START Source material

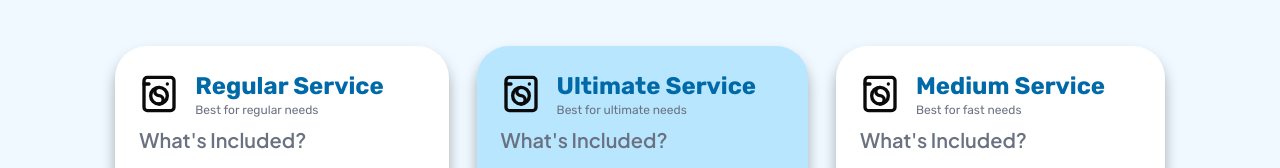
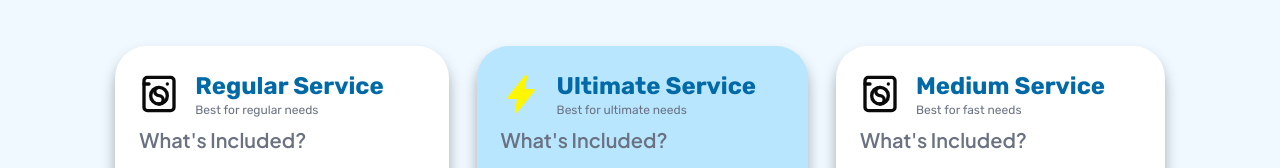
Before and after one commit to pachyyy/lumbaUmbah, a React (Vite) app: page /price in a window 1280 px wide. Shown: the part 181-349 px from the top of the page. Built offline with nearby package versions, Linux system fonts and the light colour scheme.

Commit message:
update the logo on price ultimate card

```diff
--- a/src/pages/Price.jsx
+++ b/src/pages/Price.jsx
@@ -1,7 +1,7 @@
 import NavBar from "../components/NavBar";
 import Footer from "../components/Footer";
 import { LuWashingMachine } from "react-icons/lu";
-import { MdOutlineKeyboardDoubleArrowRight } from "react-icons/md";
+import { IoFlash } from "react-icons/io5";
 import { FaCircleCheck } from "react-icons/fa6";
 
 function Price() {
@@ -9,6 +9,7 @@ function Price() {
   const serviceCards = [
     /* Regular Service*/
     {
+      logo: <LuWashingMachine className="w-10 h-10" />,
       title: "Regular Service",
       subtitle: "Best for regular needs",
       items: [
@@ -24,6 +25,7 @@ function Price() {
 
     /* Ultimate Service*/
     {
+      logo: <IoFlash className="w-10 h-10 text-[#fff700]" />,
       title: "Ultimate Service",
       subtitle: "Best for ultimate needs",
       items: [
@@ -39,6 +41,7 @@ function Price() {
 
     /* Medium Service*/
     {
+      logo: <LuWashingMachine className="w-10 h-10" />,
       title: "Medium Service",
       subtitle: "Best for fast needs",
       items: [
@@ -70,7 +73,7 @@ function Price() {
             <div key={index} className={`${card.bgColor} ${cardStyle} p-6`}>
               {/* Title & Icon */}
               <div className="flex items-center gap-4 mb-2">
-                <LuWashingMachine className="w-10 h-10" />
+                {card.logo}
                 <div>
                   <h1 className="text-2xl font-bold text-sky-700 font-rubik">
                     {card.title}
```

END Source material

• **What is expected**
Which lines above carry the string "icons"? Copy those lines.

• **Result below**
 import { LuWashingMachine } from "react-icons/lu";
-import { MdOutlineKeyboardDoubleArrowRight } from "react-icons/md";
+import { IoFlash } from "react-icons/io5";
 import { FaCircleCheck } from "react-icons/fa6";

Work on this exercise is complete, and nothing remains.